What you have to do: Everything in the listing except the pictures should be written out exactly.
++++++++
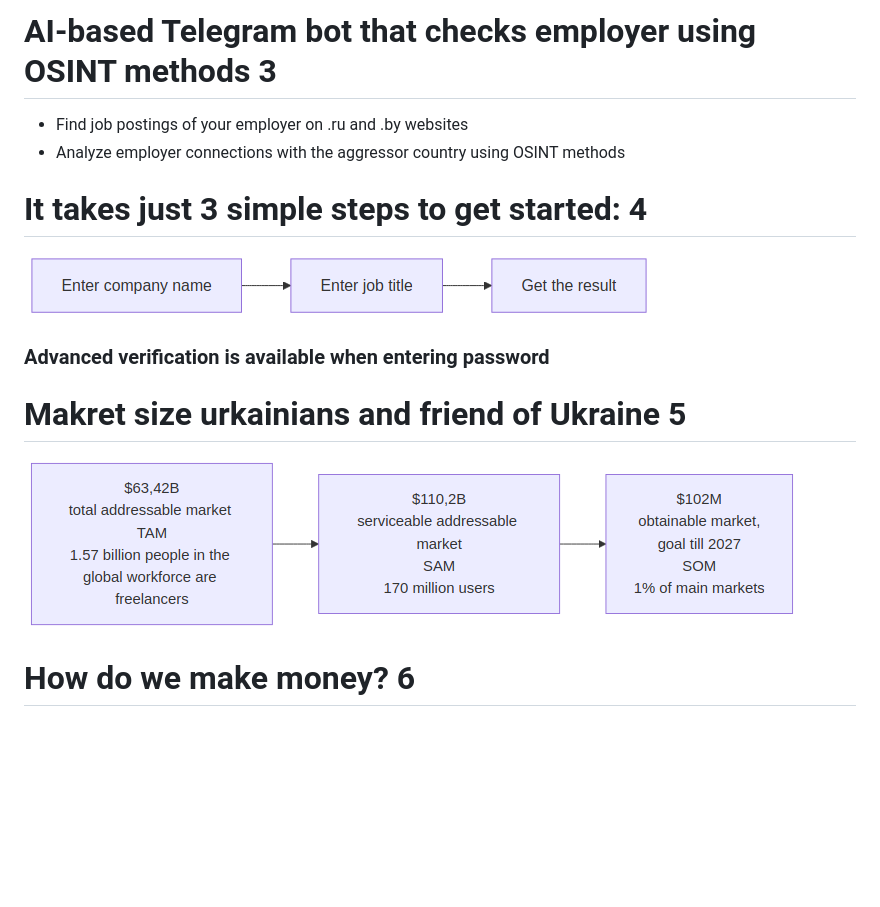
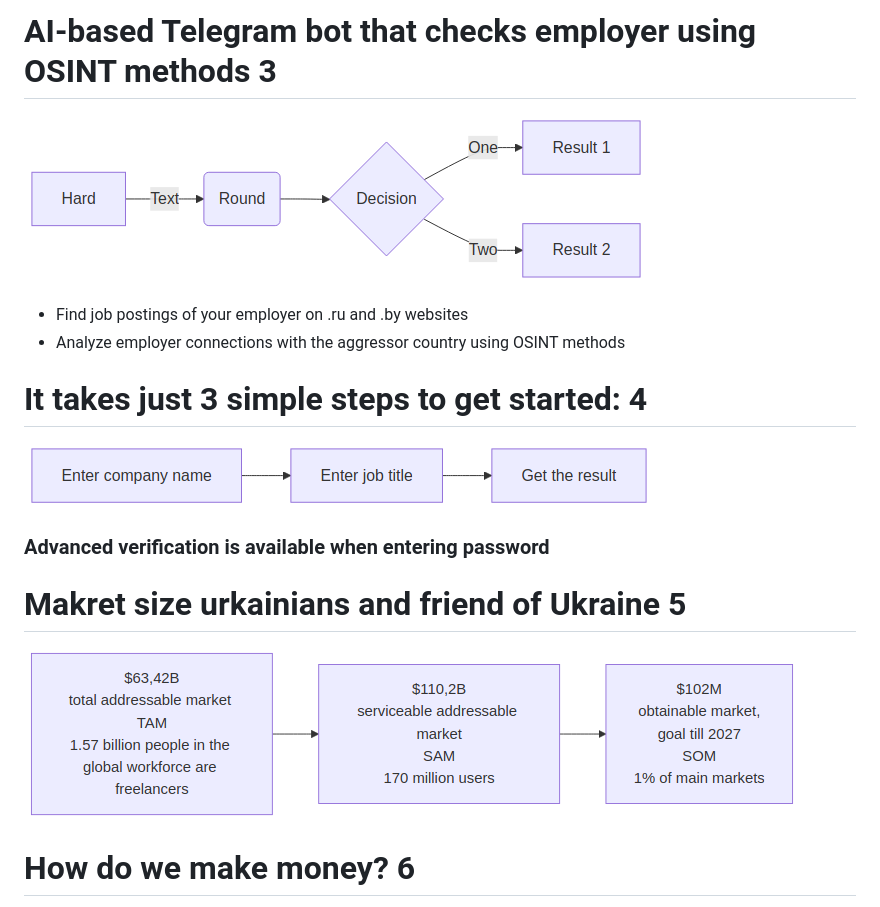
Before and after one commit to galichy79/Bot_presentation, a Markdown page: pres-for-pdf1.md, the part around the change. Drawn GitHub-style; pictures changed too: diagram-1.png, diagram-2.png, diagram-3.png (added); blank space fills up the shorter version.

Commit message:
Update PDF

```diff
--- a/pres-for-pdf1.md
+++ b/pres-for-pdf1.md
@@ -20,19 +20,20 @@ theme:
 
 # AI-based Telegram bot that checks employer using OSINT methods 3
 
+![Diagram](diagram-1.png)
 - Find job postings of your employer on .ru and .by websites
 - Analyze employer connections with the aggressor country using OSINT methods
 
 # It takes just 3 simple steps to get started: 4
 
-![Diagram](diagram-1.png)
+![Diagram](diagram-2.png)
 
  ### Advanced verification is available when entering password
 
 # Makret size urkainians and friend of Ukraine 5
 
 
-![Diagram](diagram-2.png)
+![Where will the money come from?](diagram-3.png)
 
 
 # How do we make money? 6
```
Also changed, not shown: 1 other file.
++++++++
Written reply:
Before and after one commit to galichy79/Bot_presentation, a Markdown page: pres-for-pdf1.md, the part around the change. Drawn GitHub-style; pictures changed too: diagram-1.png, diagram-2.png, diagram-3.png (added); blank space fills up the shorter version.

Commit message:
Update PDF

```diff
--- a/pres-for-pdf1.md
+++ b/pres-for-pdf1.md
@@ -20,19 +20,20 @@ theme:
 
 # AI-based Telegram bot that checks employer using OSINT methods 3
 
+![Diagram](diagram-1.png)
 - Find job postings of your employer on .ru and .by websites
 - Analyze employer connections with the aggressor country using OSINT methods
 
 # It takes just 3 simple steps to get started: 4
 
-![Diagram](diagram-1.png)
+![Diagram](diagram-2.png)
 
  ### Advanced verification is available when entering password
 
 # Makret size urkainians and friend of Ukraine 5
 
 
-![Diagram](diagram-2.png)
+![Where will the money come from?](diagram-3.png)
 
 
 # How do we make money? 6
```
Also changed, not shown: 1 other file.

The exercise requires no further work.